More of this series by Marcin can be seen here, at his site, or at his Instagram. ~ Bart GazzolaRead More
Fire Caught and Portrait of an Artist (Franklin Ugochukwu) – Kary JanousekSeptember 7, 2021
There is an ethereal look to wet plate collodion photography that is difficult to describe. It’s no wonder that people thought that early photography was a method to steal the soul of the sitter; as you can recognize the individual, but they look detached, disconnected. The camera seems to catch something more than just the image of the person… it catches their essence.
The reason for this is that these images are primarily formed by collecting the UV light radiating from the subject, a light that is invisible to the naked eye. Kary Janousek (one of 4 of the “Dakota Revivalist Photographers” using wet plate collodion in North Dakota) uses this effect to beautiful ends. Fire Caught and Portrait of an Artist (Franklin Ugochukwu) are perfect examples of the process. Many of Kary’s images have spiritual undertones that are served well by the detachment. The images are of flesh and blood seem to transcend the glass plates they are formed on.
Based in Fargo, North Dakota, Kary is likely one of the only wet plate photographers ANYWHERE with a store front enterprise… walk in to her incredible studio in the historic center of town and you can have a plate made on the spot! Recently she has started experimenting with different types of glass, creating completely unique works of art.
You can find Kary Janousek at https://highhatportraiture.com and on IG @highhatportraiture
Shane Balkowitsch is another of the Dakota Revivalist Photographers and has been previously featured on curated.
~ Mark WaltonRead More
Shadow ChamberApril 20, 2021
Roger Ballen, Phaidon Press, 2005

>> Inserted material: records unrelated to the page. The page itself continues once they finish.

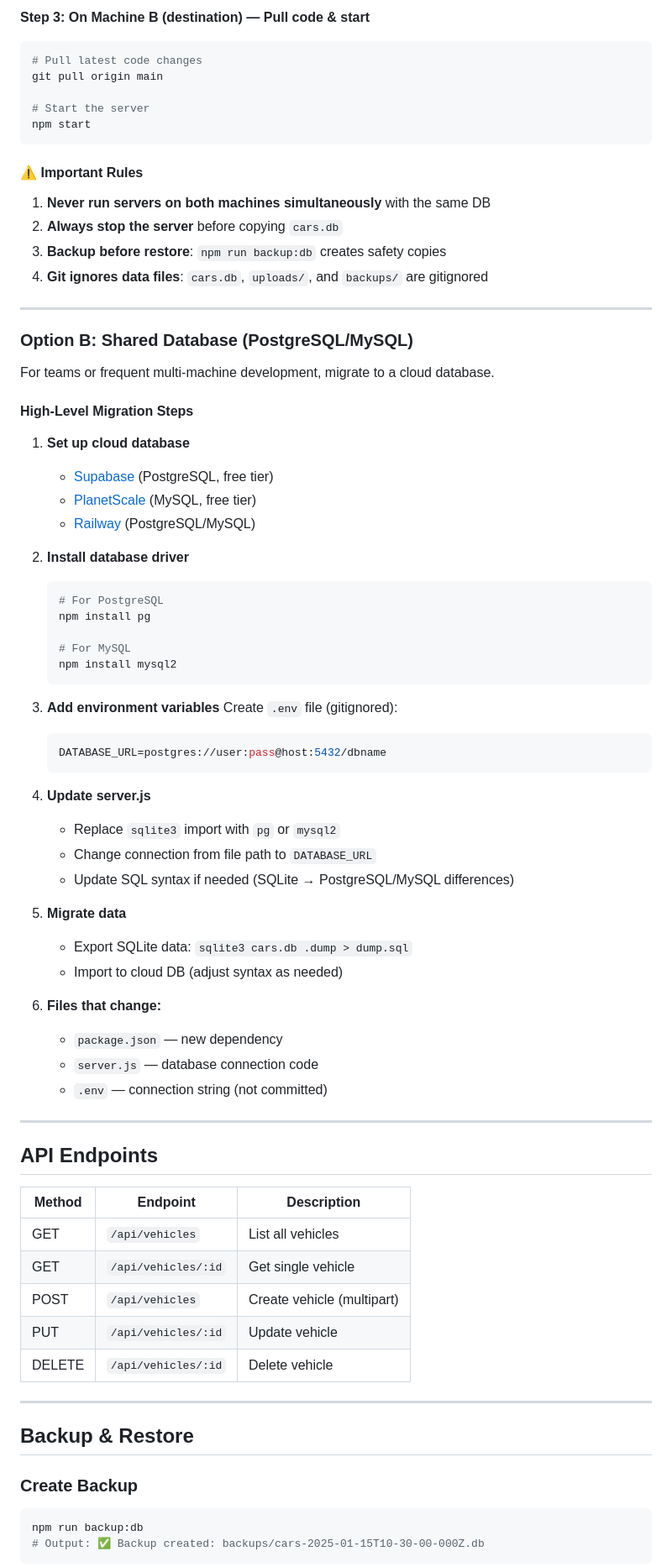
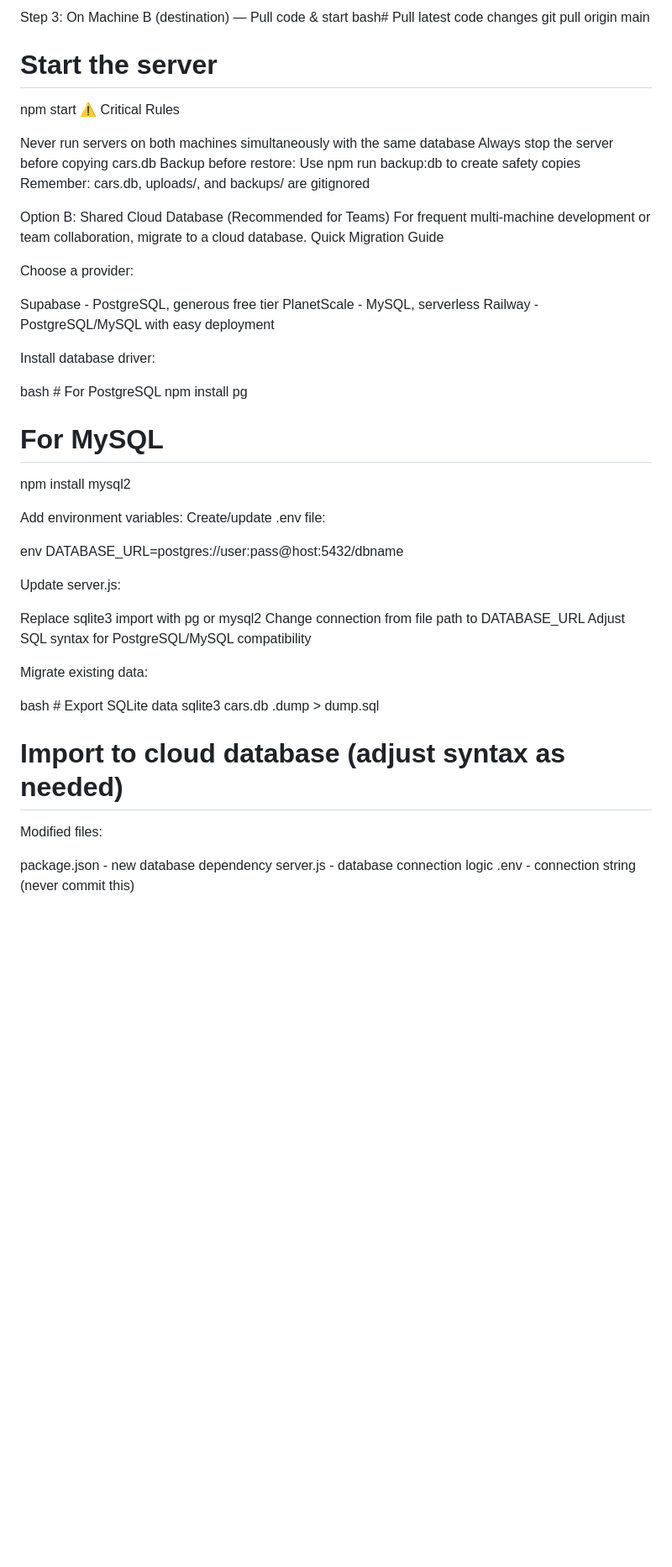
Before and after one commit to ReginaldBell/Bell-Auto-Sales, a Markdown page: README.md, the part around one of its changes. Shown at 84% size. Rendered like a GitHub page; blank space fills up the shorter version.

````diff
--- a/README.md
+++ b/README.md
@@ -150,83 +219,59 @@ Copy-Item -Recurse "D:\backup\uploads" -Destination ".\"
 </details>
-
-**Step 3: On Machine B (destination) — Pull code & start**
-
-```bash
-# Pull latest code changes
+Step 3: On Machine B (destination) — Pull code & start
+bash# Pull latest code changes
 git pull origin main
 
 # Start the server
 npm start
-```
+⚠️ Critical Rules
 
-#### ⚠️ Important Rules
+Never run servers on both machines simultaneously with the same database
+Always stop the server before copying cars.db
+Backup before restore: Use npm run backup:db to create safety copies
+Remember: cars.db, uploads/, and backups/ are gitignored
 
-1. **Never run servers on both machines simultaneously** with the same DB
-2. **Always stop the server** before copying `cars.db`
-3. **Backup before restore**: `npm run backup:db` creates safety copies
-4. **Git ignores data files**: `cars.db`, `uploads/`, and `backups/` are gitignored
 
----
+Option B: Shared Cloud Database (Recommended for Teams)
+For frequent multi-machine development or team collaboration, migrate to a cloud database.
+Quick Migration Guide
 
-### Option B: Shared Database (PostgreSQL/MySQL)
+Choose a provider:
 
-For teams or frequent multi-machine development, migrate to a cloud database.
+Supabase - PostgreSQL, generous free tier
+PlanetScale - MySQL, serverless
+Railway - PostgreSQL/MySQL with easy deployment
 
-#### High-Level Migration Steps
 
-1. **Set up cloud database**
-   - [Supabase](https://supabase.com) (PostgreSQL, free tier)
-   - [PlanetScale](https://planetscale.com) (MySQL, free tier)
-   - [Railway](https://railway.app) (PostgreSQL/MySQL)
+Install database driver:
 
-2. **Install database driver**
-   ```bash
-   # For PostgreSQL
+bash   # For PostgreSQL
    npm install pg
 
    # For MySQL
    npm install mysql2
-   ```
 
-3. **Add environment variables**
-   Create `.env` file (gitignored):
-   ```env
-   DATABASE_URL=postgres://user:pass@host:5432/dbname
-   ```
+Add environment variables:
+Create/update .env file:
 
-4. **Update server.js**
-   - Replace `sqlite3` import with `pg` or `mysql2`
-   - Change connection from file path to `DATABASE_URL`
-   - Update SQL syntax if needed (SQLite → PostgreSQL/MySQL differences)
+env   DATABASE_URL=postgres://user:pass@host:5432/dbname
 
-5. **Migrate data**
-   - Export SQLite data: `sqlite3 cars.db .dump > dump.sql`
-   - Import to cloud DB (adjust syntax as needed)
+Update server.js:
 
-6. **Files that change:**
-   - `package.json` — new dependency
-   - `server.js` — database connection code
-   - `.env` — connection string (not committed)
+Replace sqlite3 import with pg or mysql2
+Change connection from file path to DATABASE_URL
+Adjust SQL syntax for PostgreSQL/MySQL compatibility
 
----
 
-## API Endpoints
+Migrate existing data:
 
-| Method | Endpoint | Description |
-|--------|----------|-------------|
-| GET | `/api/vehicles` | List all vehicles |
-| GET | `/api/vehicles/:id` | Get single vehicle |
-| POST | `/api/vehicles` | Create vehicle (multipart) |
-| PUT | `/api/vehicles/:id` | Update vehicle |
-| DELETE | `/api/vehicles/:id` | Delete vehicle |
+bash   # Export SQLite data
+   sqlite3 cars.db .dump > dump.sql
 
----
+   # Import to cloud database (adjust syntax as needed)
 
-## Backup & Restore
+Modified files:
 
-### Create Backup
-```bash
-npm run backup:db
-# Output: ✅ Backup created: backups/cars-2025-01-15T10-30-00-000Z.db
-```
+package.json - new database dependency
+server.js - database connection logic
+.env - connection string (never commit this)
 
````
Also changed, not shown: other parts of README.md (+364 -114 lines).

I’ve been familiar with Roger Ballen’s work for several years: the direct yet unsettling images bring to mind the works of Eugene Meatyard or Diane Arbus, and with hints of a performative macabre that goes beyond those two, and perhaps edges up against Joel Peter Witkin (but with less demonstrably ‘freaky’ and more subtle, and thus more pervasive, characters and settings that are more disturbing in their supposed banality) . In an introductory text to this wonderful collection of Ballen’s photographs, Robert A Sobieszek offers the following: “To discern fact from fiction in this work may be simply impossible; to tell acting from real life may also be; to bother with such discernment may not be only futile but missing the point.” I’d argue that Ballen’s work is a glimpse of the very real, and it’s stark and unflinching. A good introduction to this prolific artist’s aesthetic.
~ Bart GazzolaRead More
Jason Langer : Twenty YearsApril 30, 2021
Published by Radius Books, 2015 www.radiusbooks.org
Also available through D.A.P. at www.artbook.com
Jason Langer was born in 1967 in Tucson, Arizona and raised in Ashland, Oregon. He has been making
photographs since 1980, and has published two monographs through Nazraeli Press.
Twenty Years represents Jason’s first mid- career anthology of work. This collection of tightly edited
monochromes bristles with tension and mystery, with many of the images made in the unaffected dark
of night. Langer deftly employs high contrast for its evocative qualities, dominating the light spectrum
with inky blacks. Tight framing of subjects intensifies the composition, and his judicious use of blur gives
the viewer the sense of being present alongside, in the moment.
Langer now lives and works in Portland, Oregon.
~ Peppa MartinRead More